Investing in the social transition
The ‘S’ in ESG is multifaceted but can fundamentally be drawn back to the unequal distribution of human rights and resources – the right to a decent job and income, education, and access to healthcare. The socio-economic implications of inequality can impede growth and increase the risk of financial crises and poor public policy decisions, as well as fuel social unrest1.
We believe investors can play a positive and influential role and capture a significant investment opportunity as markets increasingly price in the risks and opportunities of social inequality.
Our Social Transition Global Equity strategy targets opportunities aligned to the principles of the United Nations’ Sustainable Development Goals that support and benefit from the transition to a more socially equitable economy. We invest with an active, high-conviction approach to address the needs of investors seeking two objectives:

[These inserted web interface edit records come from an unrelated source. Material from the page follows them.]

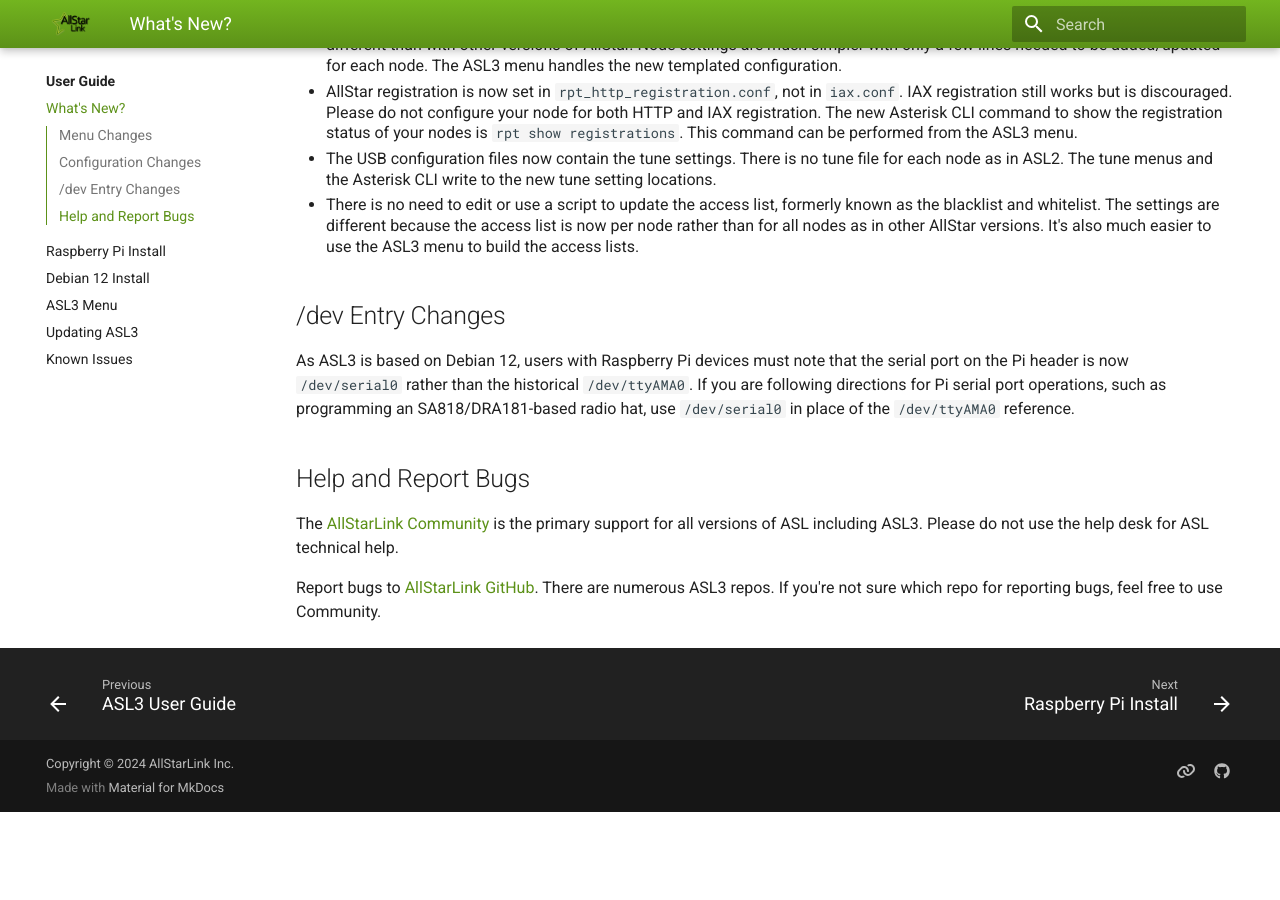
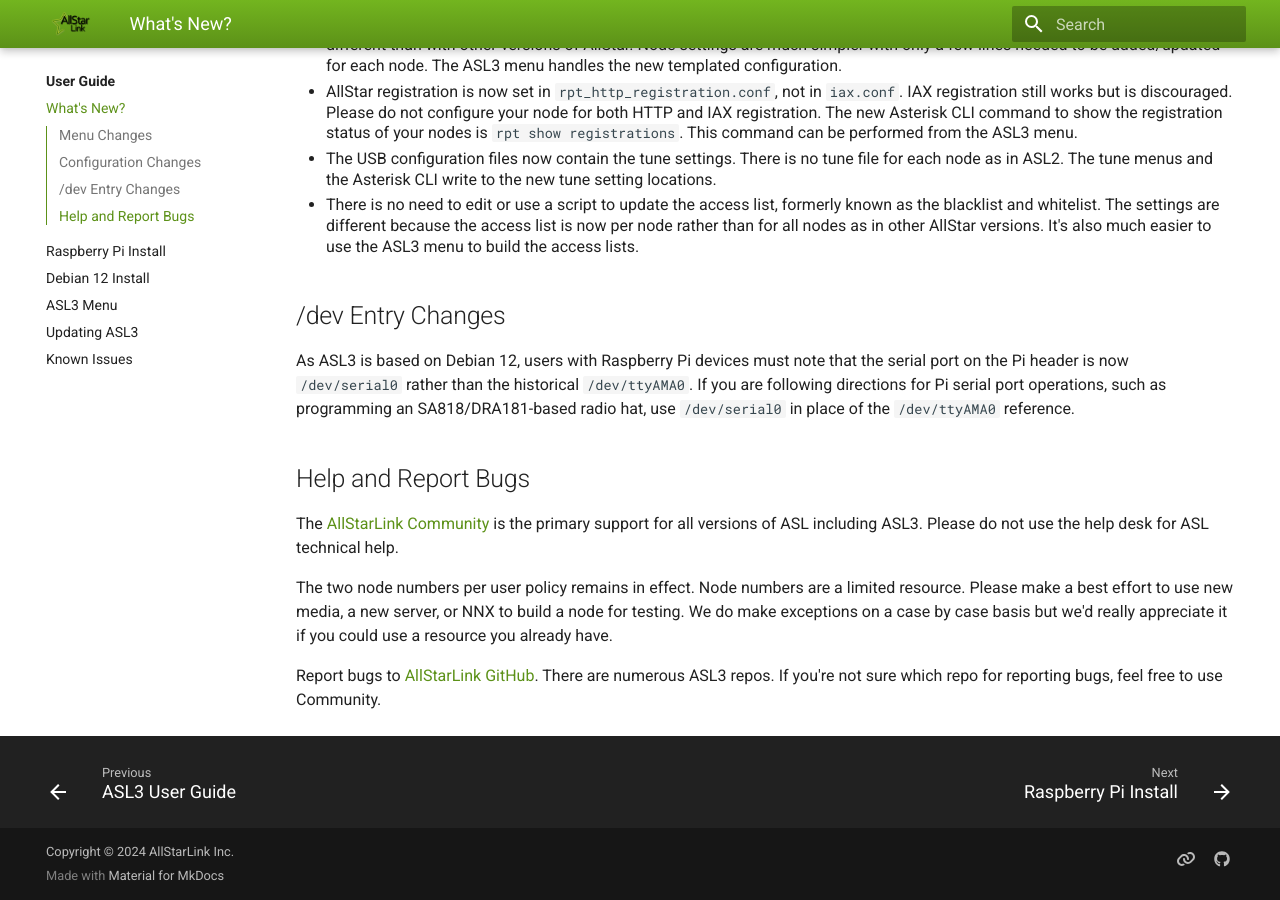
Before and after one commit to AllStarLink/ASL3-Manual, an MkDocs documentation site: the page built from docs/user-guide/whats-new.md, in a window 1280 px wide and 900 px high, scrolled down 1099 px. Built offline with MkDocs 1.6.1 and Material for MkDocs 9.7.7, drawn with Linux system fonts in a browser that asks for light colours; before the commit the page ends 1911 px from its top, so only the background shows below that.

Commit message:
Add mention of 2 node number policy.

```diff
--- a/docs/user-guide/whats-new.md
+++ b/docs/user-guide/whats-new.md
@@ -46,4 +46,6 @@
 
 The [AllStarLink Community](https://community.allstarlink.org/) is the primary support for all versions of ASL including ASL3. Please do not use the help desk for ASL technical help.
 
+The two node numbers per user policy remains in effect. Node numbers are a limited resource. Please make a best effort to use new media, a new server, or NNX to build a node for testing. We do make exceptions on a case by case basis but we'd really appreciate it if you could use a resource you already have.
+
 Report bugs to [AllStarLink GitHub](https://github.com/AllStarLink). There are numerous ASL3 repos. If you're not sure which repo for reporting bugs, feel free to use Community.
```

We go beyond a simple approach of only investing in companies providing solutions to tackle inequality, to also invest in companies transitioning their business models towards a more socially equitable economy. Moreover, we seek to drive further positive change by engaging with investee companies and policymakers to tackle key market failures.
Our proprietary transition risk framework helps identify winners from the social transition across a wider opportunity set, increasing portfolio diversification. Our approach aims to deliver more resilient performance over the long term, uncover more alpha opportunities, and more effectively support the social transition.
We engage with every company in the portfolio on specific social issues. Our three-year structured engagement programme systematically tracks all companies from leaders to laggards, with an escalation pathway that could ultimately lead to divestment if we are not satisfied with their progress. We believe this bespoke programme with teeth is the most effective way to support the social transition.
We have a longstanding track record in actively engaging with policymakers on market reform to correct material market failures. We have specific market reform initiatives relating to the transition to a more socially equitable economy that can help deliver positive social outcomes.
Investment opportunities in the strategy are linked to the following investment themes and aligned with the principles of the following United Nations Sustainable Development Goals:
Social Transition Global Equity strategy
Aviva Investors Social Transition Global Equity Fund
This strategy aims to deliver long-term capital growth by investing in companies globally that either provide solutions to social inequality or transitioning their business models to manage their social impact, while avoiding those that do not meet minimum social criteria.
Investment opportunities in social equity
Stuart Empson, Vaidehee Sachdev, Matt Kirby and Richard Saldanha explain how investments in companies that protect and support social equality can deliver robust returns.
Social Transition Global Equity: Strategy in brief
We invest in global equities of companies which are providing solutions to tackle inequality as well as companies transitioning their business models towards a more socially equitable economy.
For further information on the risks and risk profiles of our funds, please refer to the relevant KIID and Prospectus.
Strategies in focus
Explore our equities range
Our range of strategies is underpinned by a robust process designed to meet clients' objectives across capital growth and income.
Global emerging market equities
A range of strategies that offer investors specialist exposure to a rapidly growing asset class, with portfolios targeting income and smaller companies.
Climate Transition Global Equity Fund
A strategy investing in companies that can play a major role in the transition to a low-carbon world.
Natural Capital Transition Global Equity Fund
An equity strategy seeking positive environmental outcomes while delivering long-term capital growth.
1. Adapted from Dabla Norris (2015)